Edmund Clark is one of the most interesting artists working today, exploring what is arguably the defining issue of the past 13 years. He’s interested in the wars waged by the USA and UK in Iraq and Afghanistan, as well as the fall-out from this foreign policy and how it impacts on us here at home. His new book The Mountains of Majeed continues this theme, as it’s a reflection on “the end of Operation Enduring Freedom in Afghanistan through photography, found imagery and Taliban poetry.”
Edmund discovered that most of the military personnel and contractors who are part of the western operation live extremely sheltered lives in high-security compounds and so set about looking at Afghanistan through this strange prism. Alongside the photographs taken in and around bases like Bagram Airfield, Edmund also focuses on the paintings of an artist named Majeed that hang on the walls of a dining room in Bagram. With typical skill and invention, Edmund is looking at this complex set of issues through the visual motif of the Hindu Kush mountains.

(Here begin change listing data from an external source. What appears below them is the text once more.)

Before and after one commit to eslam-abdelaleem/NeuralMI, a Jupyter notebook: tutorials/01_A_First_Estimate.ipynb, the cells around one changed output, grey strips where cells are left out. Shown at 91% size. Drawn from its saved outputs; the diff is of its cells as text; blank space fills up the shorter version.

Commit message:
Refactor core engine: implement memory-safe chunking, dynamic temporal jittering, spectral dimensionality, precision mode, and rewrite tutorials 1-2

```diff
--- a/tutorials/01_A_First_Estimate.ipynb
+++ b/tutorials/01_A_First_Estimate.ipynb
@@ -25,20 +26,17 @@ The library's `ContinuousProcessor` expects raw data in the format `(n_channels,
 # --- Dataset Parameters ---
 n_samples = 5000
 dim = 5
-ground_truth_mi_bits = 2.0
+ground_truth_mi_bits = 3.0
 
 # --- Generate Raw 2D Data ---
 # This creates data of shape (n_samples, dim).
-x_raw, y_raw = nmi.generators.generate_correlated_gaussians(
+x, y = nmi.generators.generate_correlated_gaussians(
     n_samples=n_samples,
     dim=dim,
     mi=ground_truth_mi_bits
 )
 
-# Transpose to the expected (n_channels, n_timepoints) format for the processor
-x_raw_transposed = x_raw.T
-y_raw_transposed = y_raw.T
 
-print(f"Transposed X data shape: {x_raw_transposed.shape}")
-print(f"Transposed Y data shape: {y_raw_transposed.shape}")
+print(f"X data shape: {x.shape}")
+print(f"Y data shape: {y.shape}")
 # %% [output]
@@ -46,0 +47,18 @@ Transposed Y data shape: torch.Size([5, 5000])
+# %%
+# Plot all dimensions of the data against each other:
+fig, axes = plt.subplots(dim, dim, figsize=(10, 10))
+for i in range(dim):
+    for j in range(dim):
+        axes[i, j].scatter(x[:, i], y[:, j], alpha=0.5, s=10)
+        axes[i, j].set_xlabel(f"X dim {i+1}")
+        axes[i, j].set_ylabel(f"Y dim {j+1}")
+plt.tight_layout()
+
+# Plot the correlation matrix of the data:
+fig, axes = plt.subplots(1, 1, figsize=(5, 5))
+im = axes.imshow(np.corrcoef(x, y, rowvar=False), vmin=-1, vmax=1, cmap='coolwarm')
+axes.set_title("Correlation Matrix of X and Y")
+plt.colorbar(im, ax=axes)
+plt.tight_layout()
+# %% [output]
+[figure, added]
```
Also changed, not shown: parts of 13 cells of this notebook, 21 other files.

Though they loom on the horizon, the westerners never get to explore them; instead they are re-appropriated into all manner of pictures and murals for conference centre walls. Of course the Afghanistan war has helped change the cultural associations we make with mountains, as dangerous lawless lairs that shelter fugitives like Osama Bin Laden, and Edmund’s book raises interesting, unsettling questions about the euphemistically named Enduring Freedom.The Mountains of Majeed published by Here Press is available now.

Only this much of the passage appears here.